## [Assignment]
Scan the records below for the string "text" and return every line where it appears.

## [Supplied entries]
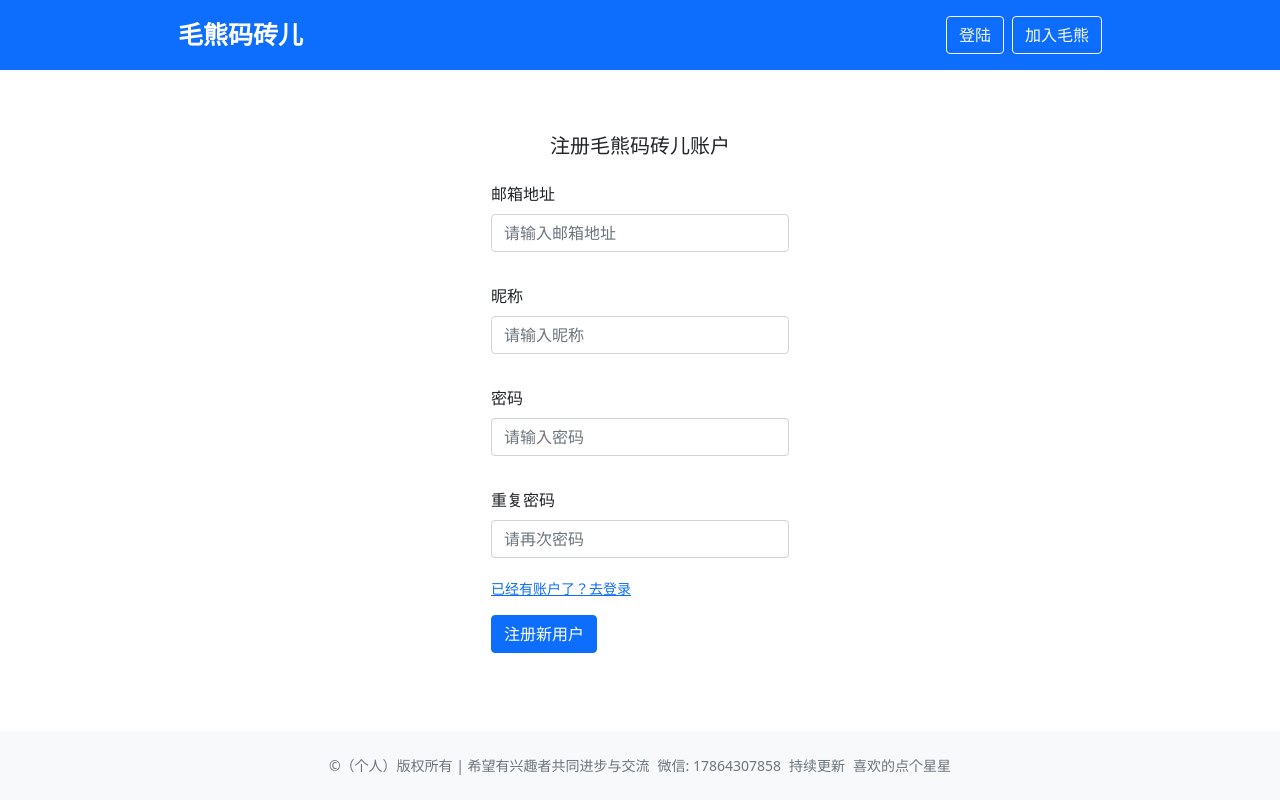
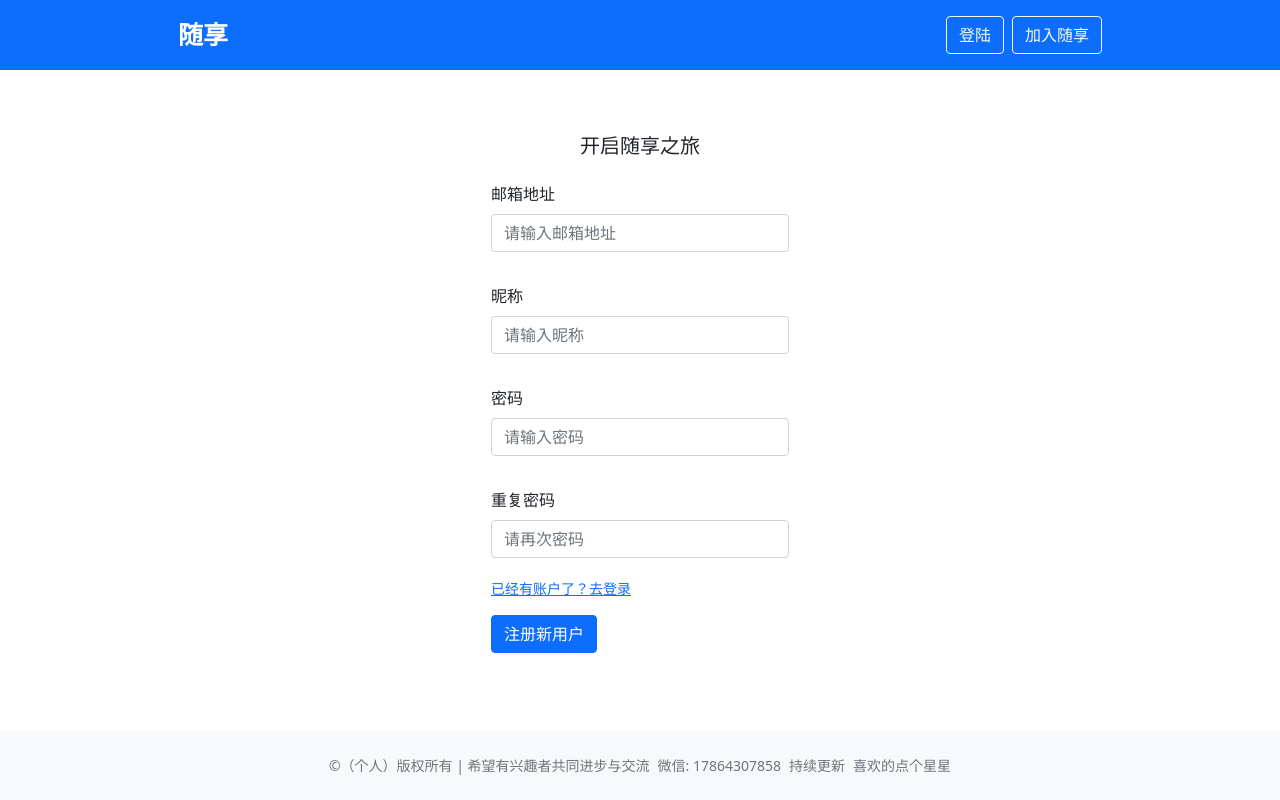
Before and after one commit to Hjyperfect/Hjyperfect-vue-next-articles, a Vue app: page /signup in a window 1280 px wide. Built offline with nearby package versions, Linux system fonts and the light colour scheme.

Commit message:
title update second

```diff
--- a/src/components/ColumnList.vue
+++ b/src/components/ColumnList.vue
@@ -6,7 +6,7 @@
         <img :src="column.avatar && column.avatar.fitUrl" :alt="column.title" class="rounded-circle border border-light my-3">
         <h5 class="card-title text-truncate">{{column.title}}</h5>
         <p class="card-text text-left description text-secondary">{{column.description}}</p>
-        <router-link :to="`/column/${column._id}`" class="btn btn-outline-primary">进入码砖</router-link>
+        <router-link :to="`/column/${column._id}`" class="btn btn-outline-primary">进入随享</router-link>
       </div>
     </div>
   </div>
--- a/src/components/GlobalHeader.vue
+++ b/src/components/GlobalHeader.vue
@@ -2,14 +2,14 @@
 <nav class="navbar-dark bg-primary justify-content-between mb-4 px-4">
   <div class="w-75 mx-auto navbar">
     <div class="header_container">
-      <router-link class="navbar-brand" to="/">毛熊码砖儿</router-link>
+      <router-link class="navbar-brand" to="/">随享</router-link>
     </div>
     <ul v-if="!user.isLogin" class="list-inline mb-0">
       <li class="list-inline-item">
         <router-link to="/login" class="btn btn-outline-light my-2">登陆</router-link>
       </li>
       <li class="list-inline-item">
-        <router-link to="/signup" class="btn btn-outline-light my-2">加入毛熊</router-link>
+        <router-link to="/signup" class="btn btn-outline-light my-2">加入随享</router-link>
       </li>
     </ul>
     <ul v-else class="list-inline mb-0">
--- a/src/views/Login.vue
+++ b/src/views/Login.vue
@@ -1,6 +1,6 @@
 <template>
 <div class="login-page mx-auto p-3 w-330">
-  <h5 class="my-4 text-center">登录码砖</h5>
+  <h5 class="my-4 text-center">登录随享</h5>
   <validate-form @form-submit="onFormSubmit">
     <div class="mb-3">
       <label class="form-label">邮箱地址</label>
--- a/src/views/Signup.vue
+++ b/src/views/Signup.vue
@@ -1,6 +1,6 @@
 <template>
 <div class="signup-page mx-auto p-3 w-330">
-  <h5 class="my-4 text-center">注册毛熊码砖儿账户</h5>
+  <h5 class="my-4 text-center">开启随享之旅</h5>
   <validate-form @form-submit="onFormSubmit">
     <div class="mb-3">
       <label class="form-label">邮箱地址</label>
```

## [Expected answer]
         <h5 class="card-title text-truncate">{{column.title}}</h5>
         <p class="card-text text-left description text-secondary">{{column.description}}</p>
-  <h5 class="my-4 text-center">登录码砖</h5>
+  <h5 class="my-4 text-center">登录随享</h5>
-  <h5 class="my-4 text-center">注册毛熊码砖儿账户</h5>
+  <h5 class="my-4 text-center">开启随享之旅</h5>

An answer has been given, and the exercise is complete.